Researchers working at a site in the Baltic Sea near a nuclear power plant have revealed that fish can adjust to warmer ocean temperatures, but extreme heat will kill them. The fish are constrained by what’s described as “plastic floors and concrete ceilings,” according to findings published in Nature Communications this week.
Some aquatic species are able to tolerate warmer environments by making adjustments and acclimatizing. But there are upper limits to their flexibility, or plasticity. To explore the underlying physiological traits that determine thermal tolerance, a team led by University of Gothenburg’s Erik Sandblom studied European perch (Perca fluviatilis) from the Biotest enclosure – a 1-square-kilometer man-made coastal ecosystem near a nuclear power plant in Forsmark, Sweden. While the site maintains natural temperature fluctuations, it’s been warmed over the last three decades by heated cooling water from the nuclear reactors. The water there is 5 to 10°C (9 to 18°F) warmer than water in the surrounding archipelago throughout the year. And the migration of fish in or out of the enclosure has been limited.
"It's a fantastic model for studying climate change effects," study author Fredrik Jutfelt of Norwegian University of Science and Technology said in a statement. "It's a whole natural ecosystem experiencing long-term warming." During August and September of 2012 and 2013, adult “heated” perch were collected from the inlet into the Biotext enclosure and reference fish were caught from waters with temperatures that were the same as the surrounding archipelago.
When the team warmed up the fish, the resting metabolic rate of the reference perch went up dramatically. The resting metabolic rate of the Biotest fish was much lower at the same temperature, and their resting cardiorespiratory functions appeared to be thermally compensated. However, their heat tolerance has an upper limit, and they’re already living very close to it. The “heated” fish weren’t able to survive temperatures that are 4.6°C (8.3°F) warmer than the waters they’re used to.
"A species might adapt and grow well (in warmer waters) but once you get strong heat spells, the water temperature might reach lethal temperatures and kill them," Jutfelt explained. "They have a very small safety margin to their lethal temperature.”

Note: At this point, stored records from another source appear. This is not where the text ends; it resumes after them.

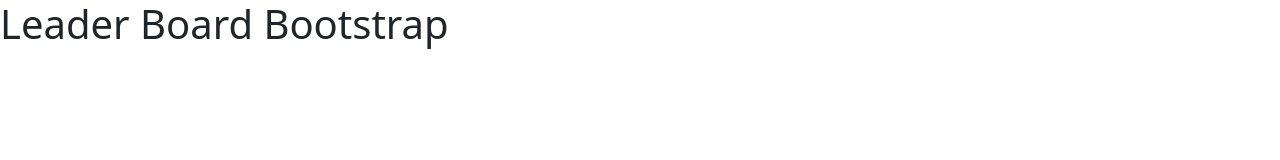
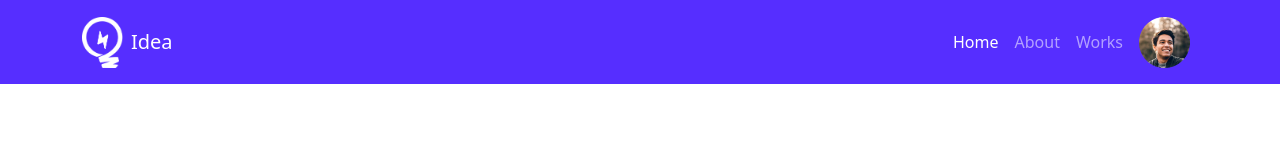
Before and after one commit to bishnuphitron/leader-board-bootstrap, a plain HTML site: page index.html in a window 1280 px wide. Drawn offline with Linux system fonts and the light colour scheme.

Commit message:
Create a navbar with proper alignment using bootstrap

```diff
--- a/index.html
+++ b/index.html
@@ -11,7 +11,38 @@
 </head>
 
 <body>
-  <h1>Leader Board Bootstrap</h1>
+  <!-- header -->
+  <header>
+    <nav class="navbar navbar-expand-lg navbar-dark" style="background-color: #562EFF;">
+      <div class="container">
+        <a class="navbar-brand d-flex align-items-center" href="#">
+          <img src="images/icons/logo.png" alt="" width="41" height="51" class="d-inline-block align-text-top">
+          <span class="ms-2">Idea</span>
+        </a>
+        <button class="navbar-toggler" type="button" data-bs-toggle="collapse" data-bs-target="#navbarSupportedContent" aria-controls="navbarSupportedContent" aria-expanded="false" aria-label="Toggle navigation">
+          <span class="navbar-toggler-icon"></span>
+        </button>
+        <div class="collapse navbar-collapse" id="navbarSupportedContent">
+          <ul class="navbar-nav ms-auto mb-2 mb-lg-0 d-flex align-items-center">
+            <li class="nav-item">
+              <a class="nav-link active" aria-current="page" href="#">Home</a>
+            </li>
+            <li class="nav-item">
+              <a class="nav-link" href="#">About</a>
+            </li>
+            <li class="nav-item">
+              <a class="nav-link" href="#">Works</a>
+            </li>
+            <li class="nav-item">
+              <a class="nav-link" href="#">
+                <img src="images/icons/profile.png" alt="" width="51" height="51" class="d-inline-block align-text-top">
+              </a>
+            </li>
+          </ul>
+        </div>
+      </div>
+    </nav>
+  </header>
 
   <!-- js -->
   <script src="js/bootstrap.bundle.min.js"></script>
```
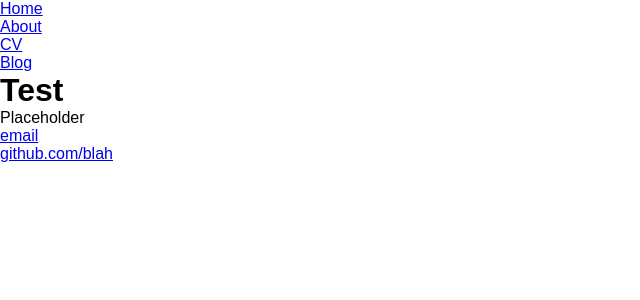
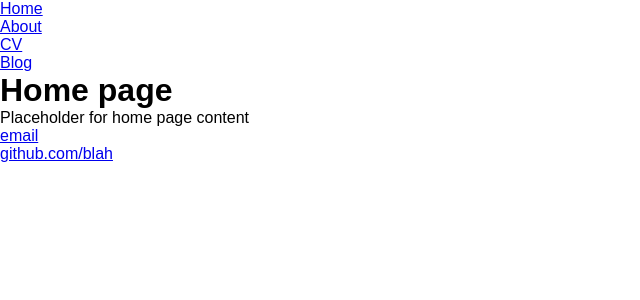
Before and after one commit to mkirkpat/mkirkpat.github.io, a Jekyll site: the page built from index.html, in a window 1280 px wide. Shown: the top 300 px of the page, without its empty margins (0-640 px from the left). Built offline with Jekyll 4.4.1, drawn with Linux system fonts in a browser that asks for light colours.

Commit message:
Update index.html

```diff
--- a/index.html
+++ b/index.html
@@ -3,8 +3,8 @@ layout: default
 title: Mark Kirkpatrick test
 ---
 <div class="blurb">
-			<h1>Test</h1>
-			<p>Placeholder</p>
+			<h1>Home page</h1>
+			<p>Placeholder for home page content</p>
     		</div><!-- /.blurb -->
 
 <!-- Pagination links -->
```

While their base-level energy requirements and resting cardiorespiratory functions (floors) are thermally plastic, their maximum cardiorespiratory capacities and upper critical heat limits (ceilings) are far less flexible.
Image in the text: Researchers catching European perch. Fredrik Jutfelt/NTNU